A couple dozen activists gathered this past week in New York City's Union Square to protest the imprisonment of freelance journalist Lingaram Kodopi and his aunt Soni Sori, who were arrested one year ago in India.
According to local human rights activists and journalists, authorities wanted to prevent Kodopi from publicizing the role of police in violence in the central Indian state of Chhattisgarh, where security forces and Maoists are at war. In April 2011, the 26-year-old journalist documented the destruction of houses during an anti-Maoist police operation in three Dantewada district villages and "recorded on video precise narrations of police atrocities," Tehelka reported. Kodopi was charged with anti-state activities under the Unlawful Activities (Prevention) Act, the Chhattisgarh Public Security Act and sections 121, 124A and 120B of the Indian Penal Code for criminal conspiracy, sedition, and waging war against the state.
The New York protest was organized by the Association for India's Development and the South Asia Solidarity Initiative, and endorsed by groups like Amnesty International USA. Demonstrators gathered near a statue of Mahatma Gandhi.
Prachi Patankar, a member of the South Asia Solidarity Initiative, told CPJ, "While based here we can internationalize the issue. Journalists--not just in India--but elsewhere face similar challenges from their governments." The event has sparked a sense of curiosity, she said.
Activists noted that Kodopi and his aunt have been tortured in prison. According to Telheka, Kodopi was beaten and held in a police toilet for 40 days. According to Human Rights Watch, Sori has been sexually assaulted and beaten.
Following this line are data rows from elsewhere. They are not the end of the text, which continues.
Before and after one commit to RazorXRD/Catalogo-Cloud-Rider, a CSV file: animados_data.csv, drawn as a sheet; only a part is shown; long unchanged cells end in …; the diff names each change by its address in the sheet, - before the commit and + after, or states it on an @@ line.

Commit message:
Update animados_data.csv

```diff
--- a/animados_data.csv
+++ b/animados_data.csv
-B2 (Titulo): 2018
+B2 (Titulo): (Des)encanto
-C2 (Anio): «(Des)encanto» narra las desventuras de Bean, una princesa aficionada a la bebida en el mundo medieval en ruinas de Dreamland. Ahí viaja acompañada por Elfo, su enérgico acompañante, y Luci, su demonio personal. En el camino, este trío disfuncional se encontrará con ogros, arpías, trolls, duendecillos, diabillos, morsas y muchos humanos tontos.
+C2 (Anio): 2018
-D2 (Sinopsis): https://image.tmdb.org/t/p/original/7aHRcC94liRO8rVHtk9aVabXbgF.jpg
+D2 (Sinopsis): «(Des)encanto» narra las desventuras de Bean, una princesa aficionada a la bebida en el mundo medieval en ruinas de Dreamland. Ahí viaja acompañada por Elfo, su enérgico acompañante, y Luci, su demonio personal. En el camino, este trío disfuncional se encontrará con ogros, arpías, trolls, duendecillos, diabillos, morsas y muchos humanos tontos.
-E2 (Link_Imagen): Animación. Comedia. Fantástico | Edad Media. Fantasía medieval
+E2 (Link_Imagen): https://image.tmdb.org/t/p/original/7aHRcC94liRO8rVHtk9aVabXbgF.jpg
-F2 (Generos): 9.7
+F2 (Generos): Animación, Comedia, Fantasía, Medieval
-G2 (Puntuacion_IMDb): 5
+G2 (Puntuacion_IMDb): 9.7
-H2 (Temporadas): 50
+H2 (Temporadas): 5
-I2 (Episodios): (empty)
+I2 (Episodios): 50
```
The government has failed to take action against those responsible for their torture, and the two remain in custody awaiting trial.
"It's a very dangerous climate," prominent Indian activist Himanshu Kumar told CPJ at the protest. "Journalists can't report the truth. And if they dare to report on the reality, the government accuses them of being a Maoist and gives them a hard time, and even imprisons them." Only the journalists who report the government version can survive, Kumar said.
This is certainly not the first time that authorities in India have targeted the press for shedding light on human rights abuses. In January 2011, police arrested journalist Sudhir Dhawale, who documented human rights violations for the Marathi-language monthly Vidrohi. Like Kodopi, he was charged with sedition and waging war against the state and was also charged under the draconian Unlawful Activities (Prevention) Act.
Dhawale's supporters say he was detained because he was a critic of a state-supported, anti-Maoist militia active in Chhattisgarh state, a center of the violence between Maoists and the state. Dhawale remains imprisoned, according to media reports.
More recently, cartoonist Aseem Trivedi was charged with sedition for his cartoons criticizing government corruption. If convicted, he could face life in prison.